Many people are interested in buying a rental property. The process for obtaining this kind of mortgage is similar to buying a property to live in, but with some key distinctions.
Qualifying for a Rental Mortgage
Lenders treat mortgages for rentals a little differently since there is some added risk.
Down Payment: Rules vary by lender, but a typical minimum down payment is 20% for insured mortgages and 25% for conventional. You can borrow the down payment against real estate only.
Income Qualification: Clients need to demonstrate sufficient income and capacity to pay the mortgage. The rental revenue can be included as income but it is usually reduced (for example, the lender may allow 50% of the rent to count as income).
Tenancy: If there is no tenant living in the property, lenders will allow a professional appraiser to estimate the market rent. This amount can be used in the application. The mortgage broker will arrange for the appraisal.
Number of Units in A Portfolio: Most residential lenders will not approve a mortgage if the client exceeds a certain number of rental properties since this may result in an over-reliance on the rental market.

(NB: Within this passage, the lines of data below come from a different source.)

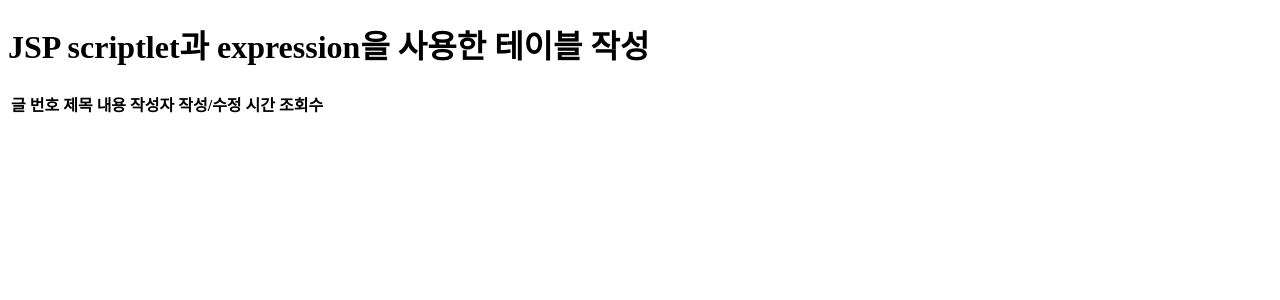
Repository: ljh5973/labweb
Page: http://localhost/JSP02/04_table.jsp
These files come from the project's save history. The page is drawn as it stood at one moment and after the next save; the edit follows.
The browser window is 1280 px wide. The pictures show the whole page.
The page is served by Tomcat 9. Other server files are loaded and not shown.

Above is the page before, as saved 2022-01-07 06:57:48.

### JSP02/webapp/04_table.jsp
<%@page import="java.sql.Date"%>
<%@page import="java.text.SimpleDateFormat"%>
<%@page import="java.util.ArrayList"%>
<%@page import="edu.web.model.Board"%>
<%@ page language="java" contentType="text/html; charset=UTF-8"
    pageEncoding="UTF-8"%>
<%@ page trimDirectiveWhitespaces="true"%>
<!DOCTYPE html>
<html>
	<head>
		<meta charset="UTF-8">
		<title>Insert title here</title>
	</head>
	<body>


	<h1>JSP scriptlet과 expression을 사용한 테이블 작성</h1>

	<%--
		Model 클래스 : Board
			boardId: 글 번호 (int)
			title: 제목		(String)
			content: 내용		(String)
			writer: 작성자	(String)
			updateTime: 작성/수정 시간 (date)
			viewCount: 조회수(int)


		Board를 저장하는 ArraytList를 선언, 생성.
		ArrayList에 더미 데이터를 저장.
	 --%>
	 <% Board board=new Board();
	 	ArrayList<Board> list=new ArrayList<>();
	 	SimpleDateFormat f= new SimpleDateFormat("yyyy-MM-dd HH:mm:ss");

	 	long now=System.currentTimeMillis();
	 	Date time= new Date(now);


	 	Board test=new Board(2,"제목", "내용", "작성자", null, 2);

	 	list.add(new Board(1,"사랑합니다.", "뭐가뭐가", "나야나",null, 1));
	 %>

	 <table>
	 	<thead>
	 		<tr>
	 			<th>글 번호</th>
	 			<th>제목 </th>
	 			<th>내용</th>
	 			<th>작성자</th>
	 			<th>작성/수정 시간</th>
	 			<th>조회수</th>
	 		</tr>
	 	</thead>
	 	<tbody>
	 		<%for (Board b: list){%>
	 			<tr>
	 				<td><%b.getBoardId(); %></td>
	 				<td><%b.getTitle(); %></td>
	 				<td><%b.getContent(); %></td>
	 				<td><%b.getWriter(); %></td>
	 				<td><%b.getUpdateTime(); %></td>
	 				<td><%b.getViewCount();%></td>
	 			</tr>
	 		<% }%>
	 	</tbody>
	 </table>
	</body>
</html>

### JSP02/src/edu/web/model/Board.java
package edu.web.model;

import java.sql.Date;

public class Board {

	private int boardId;
	private String title;
	private String content;
	private String writer;
	private Date updateTime;
	private int viewCount;

	public Board() {
		// TODO Auto-generated constructor stub
	}

	public Board(int boardId, String title, String content, String writer, Date updateTime, int viewCount) {
		this.boardId = boardId;
		this.title = title;
		this.content = content;
		this.writer = writer;
		this.updateTime = updateTime;
		this.viewCount = viewCount;
	}

	public int getBoardId() {
		return boardId;
	}

	public void setBoardId(int boardId) {
		this.boardId = boardId;
	}

	public String getTitle() {
		return title;
	}

	public void setTitle(String title) {
		this.title = title;
	}

	public String getContent() {
		return content;
	}

	public void setContent(String content) {
		this.content = content;
	}

	public String getWriter() {
		return writer;
	}

	public void setWriter(String writer) {
		this.writer = writer;
	}

	public Date getUpdateTime() {
		return updateTime;
	}

	public void setUpdateTime(Date updateTime) {
		this.updateTime = updateTime;
	}

	public int getViewCount() {
		return viewCount;
	}

	public void setViewCount(int viewCount) {
		this.viewCount = viewCount;
	}

	@Override
	public String toString() {
		return "Board [boardId=" + boardId + ", title=" + title + ", content=" + content + ", writer=" + writer
				+ ", updateTime=" + updateTime + ", viewCount=" + viewCount + "]";
	}





}

After the next save:
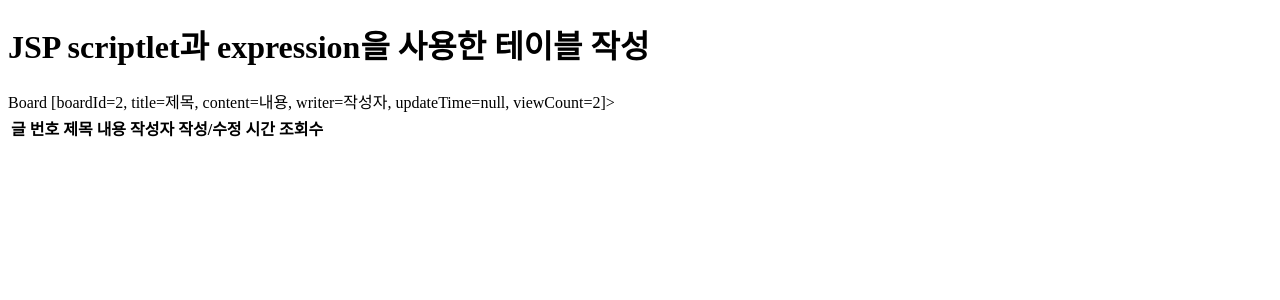
Saved 6 s later.
--- a/JSP02/webapp/04_table.jsp
+++ b/JSP02/webapp/04_table.jsp
@@ -41,7 +41,7 @@
 
 	 	list.add(new Board(1,"사랑합니다.", "뭐가뭐가", "나야나",null, 1));
 	 %>
-
+	 <%=test %>>
 	 <table>
 	 	<thead>
 	 		<tr>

Area: Many lenders will not allow rental mortgages in smaller or more remote communities.
Short Term Rentals: Many lenders will not allow the client to include short term rentals as part of the income since this type of revenue can be seasonal. For example, rent for a Whistler condo that is rented out weekly or in a rental pool will not be included.

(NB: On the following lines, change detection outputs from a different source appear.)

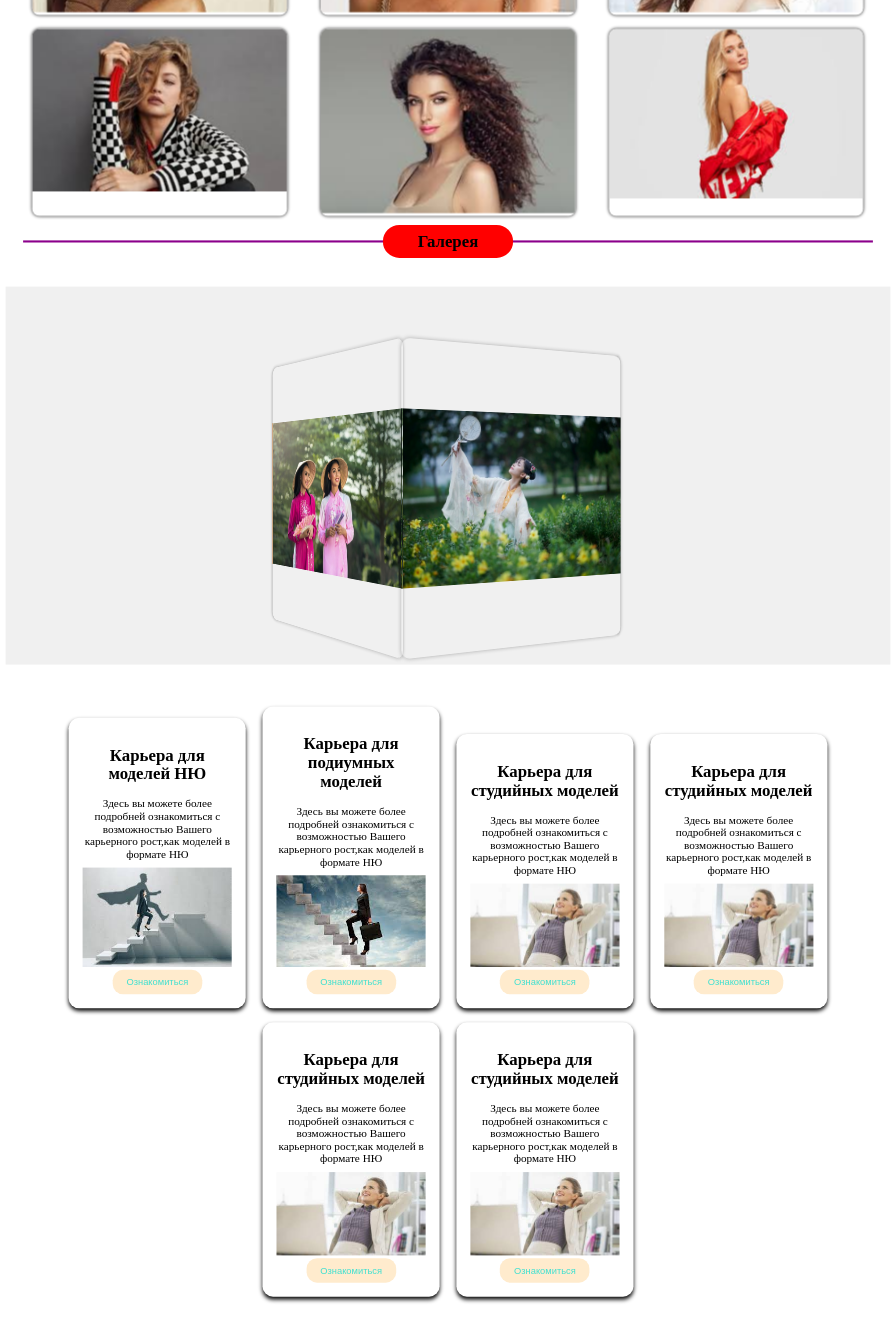
Repository: qtqqrdy13/model-studio
Page: index.html
The author's editor kept a copy of each file at every save. The page is drawn from the files as they stood at one save, then again after the next save.
The browser window is 1280 px wide. The pictures show the part of the page from y = 1569 to 3489 px (the page is 3489 px tall), at 70% of full size.
A picture or video elsewhere on the page could not be fetched, so the positions and the page height are approximate.

Above is the page before, as saved 2023-09-01 13:32:45.

### index.html
<!DOCTYPE html>
<html lang="RU">

<head>
    <meta charset="UTF-8">
    <meta name="viewport" content="width=device-width, initial-scale=1.0">
    <title>model studio</title>
    <link rel="stylesheet" type="text/css" href="style.css">
</head>

<body>
    <header class="header">
        <div class="conteiner">
            <div class="header_inner">
                <div class="header_logo">
                    MS15
                </div>
                <nav class="nav">
                    <a class="nav_link" href="#">Про нас</a>
                    <a class="nav_link" href="#">Для моделей</a>
                    <a class="nav_link" href="#">Галерея</a>
                    <a class="nav_link" href="#">Карьера</a>
                    <a class="nav_link" href="#">Услуги</a>
                    <a class="nav_link" href="#">Контакты</a>
                </nav>
            </div>
        </div>
    </header>

    <div class="intro">
         <div class="intro__inner">
            <h2 class="intro_suptitle">
                Добро пожаловать!
            </h2>
            <h1 class="intro_title">
                На наш сайт
            </h1>
                    <a class="button">
                        Читать далее
                    </a>
        </div>
        <img src="../java/img/ответственная-стильная-девушка-отдающая-приветствие-слушая-порядок-217387674.webp" alt="">

    </div>
     <div id="about_us">
        <div class="announcement">
            <h2 class="title">
                Про нас
            </h2>
        </div>
    </div>
    <div class="welcome_conteiner">
        <div class="text_content">
            <h1>
                МЫ СУПЕР НОВАЯ КРУТАЯ МОДЕЛЬНАЯ СТУДИЯ
            </h1>
            <p>
                Lorem ipsum dolor sit amet consectetur adipiscing elit mollis interdum, ac parturient magnis ultricies congue gravida nulla vivamus sem, purus maecenas id vestibulum odio aptent facilisis ante. Finibus mi enim porta tristique ipsum conubia viverra bibendum praesent, rhoncus pellentesque senectus vestibulum odio ornare curabitur feugiat nec dictum, montes nascetur fringilla netus efficitur himenaeos elementum facilisis. Amet purus commodo vel nullam vulputate non mi sagittis ac, malesuada vehicula varius phasellus tristique tempor ullamcorper facilisis, sem quisque morbi consequat curae imperdiet eros libero.
            </p>
            <a class="clicker" href="#">
                Читать дальше
            </a>
        </div>
        <div class="image_content">
            <img src="../ргн.png">
        </div>
    </div>
    <div id="for_models">
        <div class="announcement">
            <h2 class="title">
                Для моделей
            </h2>
        </div>
    </div>
    <div class="wrapper">
        <div class="block">
            <img src="../java/img/Без названия (1).jpg">
            <div class="information">
                <h1>
                    Хочу Вас познакомить с шикарными девушками которые готовы работать в формате nu.
                </h1>
                <p>
                    Тыкайте сюда.
                </p>
                <a href="#" class="btn">
                    Далее
                </a>
            </div>
        </div>
        <div class="block">
            <img src="../java/img/Без названия (2).jpg">
            <div class="information">
                <h1>
                    Хочу Вас познакомить с шикарными девушками которые готовы работать в формате nu.
                </h1>
                <p>
                    Тыкайте сюда.
                </p>
                <a href="#" class="btn">
                    Далее
                </a>
            </div>
        </div>
        <div class="block">
            <img src="../java/img/Без названия (3).jpg">
            <div class="information">
                <h1>
                    Хочу Вас познакомить с шикарными девушками которые готовы работать в формате nu.
                </h1>
                <p>
                    Тыкайте сюда.
                </p>
                <a href="#" class="btn">
                    Далее
                </a>
            </div>
        </div>
        <div class="block">
            <img src="../java/img/images.jpg">
            <div class="information">
                <h1>
                    Хочу Вас познакомить с шикарными девушками которые готовы работать в формате nu.
                </h1>
                <p>
                    Тыкайте сюда.
                </p>
                <a href="#" class="btn">
                    Далее
                </a>
            </div>
        </div>
        <div class="block">
            <img src="../java/img/images (1).jpg">
            <div class="information">
                <h1>
                    Хочу Вас познакомить с шикарными девушками которые готовы работать в формате nu.
                </h1>
                <p>
                    Тыкайте сюда.
                </p>
                <a href="#" class="btn">
                    Далее
                </a>
            </div>
        </div>
        <div class="block">
            <img src="../java/img/images (2).jpg">
            <div class="information">
                <h1>
                    Хочу Вас познакомить с шикарными девушками которые готовы работать в формате nu.
                </h1>
                <p>
                    Тыкайте сюда.
                </p>
                <a href="#" class="btn">
                    Далее
                </a>
            </div>
        </div>
    </div>
    <div id="gallery">
        <div class="announcement">
            <h2 class="title">
                Галерея
            </h2>
        </div>
    </div>
    <div class="carusel-conteiner">
        <div class="carusel">
            <div class="slide">
                <img src="../java/img/q.webp">
            </div>
              <div class="slide">
                <img src="../java/img/w.jpg">
              </div>
                <div class="slide">
                    <img src="../java/img/e.jpg">
                </div>
                <div class="slide">
                    <img src="../java/img/r.jpg">
                </div>
                <div class="slide">
                    <img src="../java/img/t.jpg">
                </div>
            </div>
        </div>
    </div>
    <div class="suction">
        <div class="category">
            <h2>
                Карьера для моделей НЮ
            </h2>
            <p>
                Здесь вы можете более подробней ознакомиться с возможностью Вашего карьерного рост,как моделей в формате НЮ
            </p>
            <img src="../java/img/kariera2.jpg" alt="image1">
            <button class="baton">
                Ознакомиться
            </button>
        </div>
        <div class="category">
            <h2>
                Карьера для подиумных моделей
            </h2>
            <p>
                Здесь вы можете более подробней ознакомиться с возможностью Вашего карьерного рост,как моделей в формате НЮ
            </p>
            <img src="../java/img/kariera.jpg" alt="image2">
            <button class="baton">
                Ознакомиться
            </button>
        </div>
        <div class="category">
            <h2>
                Карьера для студийных моделей
            </h2>
            <p>
                Здесь вы можете более подробней ознакомиться с возможностью Вашего карьерного рост,как моделей в формате НЮ
            </p>
            <img src="../java/img/kariera3.jpg" alt="image3">
            <button class="baton">
                Ознакомиться
            </button>
        </div>
        <div class="category">
            <h2>
                Карьера для студийных моделей
            </h2>
            <p>
                Здесь вы можете более подробней ознакомиться с возможностью Вашего карьерного рост,как моделей в формате НЮ
            </p>
            <img src="../java/img/kariera3.jpg" alt="image3">
            <button class="baton">
                Ознакомиться
            </button>
        </div>
        <div class="category">
            <h2>
                Карьера для студийных моделей
            </h2>
            <p>
                Здесь вы можете более подробней ознакомиться с возможностью Вашего карьерного рост,как моделей в формате НЮ
            </p>
            <img src="../java/img/kariera3.jpg" alt="image3">
            <button class="baton">
                Ознакомиться
            </button>
        </div>
        <div class="category">
            <h2>
                Карьера для студийных моделей
            </h2>
            <p>
                Здесь вы можете более подробней ознакомиться с возможностью Вашего карьерного рост,как моделей в формате НЮ
            </p>
            <img src="../java/img/kariera3.jpg" alt="image3">
            <button class="baton">
                Ознакомиться
            </button>
        </div>
    </div>
</body>

</html>

### style.css
.header {
    background-color: burlywood;
    color: black;
    padding: 5px;
}

.conteiner {
    max-width: 1200px;
    margin: 0 auto;
}

.header_inner {
    display: flex;
    justify-content: space-between;
    align-items: center;
}

.header_logo {
    font-size: 24px;
    font-weight: bold;
}

.nav {
    display: flex;
}

.nav_link {
    margin-left: 30px;
    text-decoration: none;
    color: black;
    transition: color 0.3s ease;
    align-items: flex-end;
    justify-content: space-between;
}

.nav_link:hover {
    color: crimson;
    font-size: 20px;

}

.nav_link::before {
    position: absolute;
    width: 100%;
    background-color: deeppink;
    transform: scaleX(0);
    transition: transform 0.3s ease;

}

.nav.link:hover::before {
    transform: scaleX(1);
}

.announcement {
    height: 3px;
    background-color: darkmagenta;
    display: flex;
    justify-content: center;
    align-items: center;
    margin: 2% 2%;
}

.title {
    animation-name: fade-in;
    animation-duration: 0.3s;
    text-align: center;
    text-decoration: none;
    color: black;
    background-color: red;
    border-radius: 30px;
    padding: 10px 50px;
}

.title:hover {
    background-color: cadetblue;
    color: coral;
    font-size: 24px;
}

@keyframes fade-in {
    from {
        opacity: 0;
    }

    to {
        opacity: 1;
    }
}

.intro {
    position: relative;
    width: 100%;
    height: auto;
    display: flex;
    align-items: center;
    justify-content: center;
    overflow: hidden;



}

.intro img {
    width: 100%;
    height: auto;
    top: 0;
    left: 0;
    animation: fade-in 1s ease-in-out;
    z-index: -1;
    position: relative;
    display: inline-block;

}

.intro__inner {
    text-align: center;
    z-index: 1;
    position: absolute;
    top: 50%;
    left: 50%;
    transform: translate(-50% -50%);



}

.intro_suptitle {
    font-size: 24px;
    color: aqua;
    margin-bottom: 20px;

}

.intro_title {
    font-size: 18px;
    color: blanchedalmond;
    margin-bottom: 20px;
}

.button {
    display: inline-block;
    padding: 10px 18px;
    background-color: azure;
    color: fuchsia;
    font-size: 16px;
    text-decoration: none;
    border-radius: 5px;
}

.button:hover {
    background-color: antiquewhite;
    color: beige;
    font-size: 24px;
}

@keyframes fade-in {
    from {
        opacity: 0;
    }

    to {
        opacity: 1;
    }

}

.wrapper {
    display: flex;
    flex-wrap: wrap;
    justify-content: space-evenly;
    margin-top: 5%;

}

.block {
    width: calc(30.33% - 20px);
    margin: 10px;
    position: relative;
    overflow: hidden;
    border-radius: 10px;
    box-shadow: 0 0 5px black;



}

.block:hover {
    box-shadow: 0 0 10px black;
    transform: scale(0.9);
}

.block:hover img {
    transform: scale(1.1);
}

.block img {
    width: 100%;
    height: auto;
    object-fit: cover;

}

.information {
    position: absolute;
    bottom: 0;
    left: 0;
    width: 100%;
    padding: 15px;
    background-color: grey;
    color: red;
    opacity: 0;
    transition: opacity 0.3s ease-in-out;
}

.information h1,
p {
    margin: 0;
    padding: 0;
}

.block:hover .information {
    opacity: 1;
}

.btn {
    display: inline-block;
    padding: 10px 20px;
    background-color: brown;
    color: navy;
    text-decoration: none;
    border-radius: 15px;
    margin-top: 5px;
}

.btn:hover {
    background-color: green;
    color: pink;

}

.carusel-conteiner {
    perspective: 1000px;
    display: flex;
    justify-content: center;
    align-items: center;
    height: 75vh;
    background-color: #f0f0f0;
    margin-top: 5%;
}

.carusel {
    width: 300px;
    height: 300px;
    position: relative;
    margin: auto;
    transform-style: preserve-3d;
    animation: rotate 15s infinite linear;
    transform: translateZ(-200px);
}

.slide {
    width: 293px;
    height: 350px;
    position: absolute;
    display: flex;
    justify-content: center;
    align-items: center;
    background-color: #f0f0f0;
    box-shadow: 0px 0px 5px rgba(0, 0, 0, 0.3);
    transform-origin: center center;
    border-radius: 10px;
}

.slide img {
    max-width: 100%;
    max-height: 100%;

}

.slide:nth-child(1) {
    transform: rotateY(0deg) translateZ(200px);
}

.slide:nth-child(2) {
    transform: rotateY(72deg) translateZ(200px);
}

.slide:nth-child(3) {
    transform: rotateY(144deg) translateZ(200px);
}

.slide:nth-child(4) {
    transform: rotateY(216deg) translateZ(200px);
}

.slide:nth-child(5) {
    transform: rotateY(288deg) translateZ(200px);
}

@keyframes rotate {

    0%,
    100% {
        transform: rotateY(0deg);
    }

    20% {
        transform: rotateY(-72deg);
    }

    40% {
        transform: rotateY(-144deg);
    }

    60% {
        transform: rotateY(-216deg);
    }

    80% {
        transform: rotateY(-288deg);
    }
}

.welcome_conteiner {
    display: flex;
    align-items: center;
    justify-content: space-between;
    max-width: 1200px;
    margin: 0 auto;
    padding: 50px;
    background-color: bisque;
    box-shadow: 0px 3px 10px black;
    font-family: 'Gill Sans', 'Gill Sans MT', Calibri, 'Trebuchet MS', sans-serif;
}

.text-content {
    flex: 1;
    padding: 20px;
}

.text-content h1 {
    font-size: 36px;
    margin-bottom: 10px;
}

.text-content p {
    font-size: 18px;
    color: darkblue;
    margin-bottom: 20px;
}

.clicker {
    display: inline-block;
    padding: 10px 20px;
    background-color: navy;
    border-radius: 5px;
    color: gold;
    text-decoration: none;
    transition: background-color 0.3s ease;
    margin-top: 20px;
}

.clicker:hover {
    background-color: gold;
    color: navy;
}

.image_content {
    max-width: 100%;
    height: auto;
    animation: floatAnimation 0.3s infinite;
}

@keyframes floatAnimation {

    0%,
    100% {
        transform: translateY(0);
    }

    50% {
        transform: translateY(-10px);
    }

}

@media (max-width:768px) {
    .welcome_conteiner {
        flex-direction: column;
        text-align: center;
    }

    .image_content {
        margin-top: 20px;
    }
}

.category {
    display: inline-block;
    width: calc(20% - 20px);
    padding: 20px;
    margin: 10px;
    border-radius: 15px;
    box-shadow: 0 4px 6px black;
    transition: transform 0.2s, box-shadow 0.2s;

}

.category:hover {
    transform: translateY(-5px);
    box-shadow: 0 6px 8px black;
}

.category img {
    max-width: 100%;
    height: auto;
    margin-top: 10px;
}

.baton {
    display: inline-block;
    background-color: blanchedalmond;
    color: turquoise;
    border-radius: 15px;
    padding: 10px 20px;
    border: none;
    cursor: pointer;
}

.baton:hover {
    background-color: turquoise;
    color: blanchedalmond;

}

.suction {
    text-align: center;
    padding: 50px;

}

After the next save:
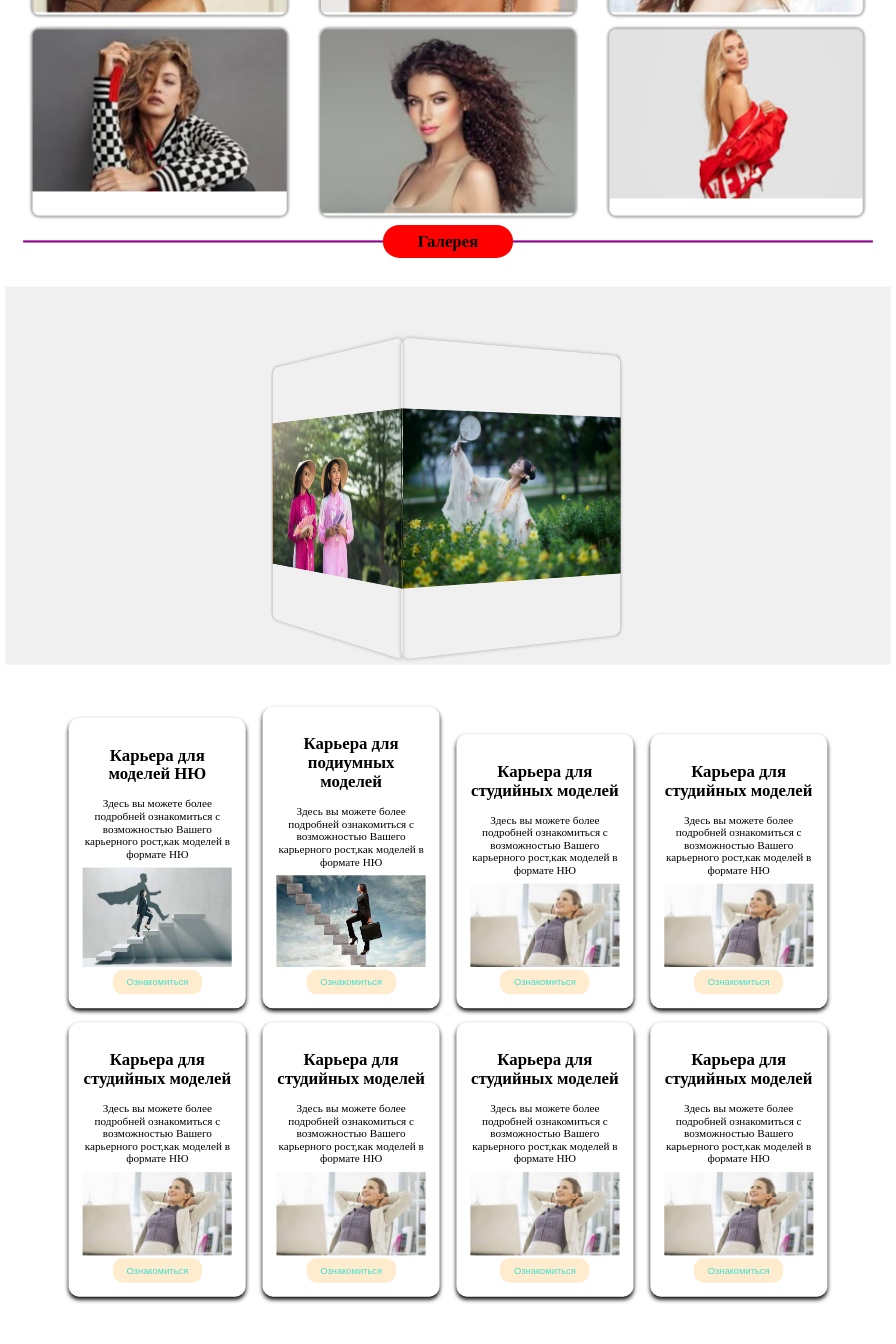
Saved 20 s later.
--- a/index.html
+++ b/index.html
@@ -258,6 +258,30 @@
                 Ознакомиться
             </button>
         </div>
+        <div class="category">
+            <h2>
+                Карьера для студийных моделей
+            </h2>
+            <p>
+                Здесь вы можете более подробней ознакомиться с возможностью Вашего карьерного рост,как моделей в формате НЮ
+            </p>
+            <img src="../java/img/kariera3.jpg" alt="image3">
+            <button class="baton">
+                Ознакомиться
+            </button>
+        </div>
+        <div class="category">
+            <h2>
+                Карьера для студийных моделей
+            </h2>
+            <p>
+                Здесь вы можете более подробней ознакомиться с возможностью Вашего карьерного рост,как моделей в формате НЮ
+            </p>
+            <img src="../java/img/kariera3.jpg" alt="image3">
+            <button class="baton">
+                Ознакомиться
+            </button>
+        </div>
     </div>
 </body>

If a rental mortgage cannot be approved due to the above restrictions, a client can use his or her equity in a different property to obtain the funds, as long as there is sufficient income and equity. For example, a client can re-finance the mortgage on his or her own house and add the needed funds to the mortgage. The rent can not be counted as income, however. Alternatively, the client can obtain a Home Equity Line of Credit to access the funds.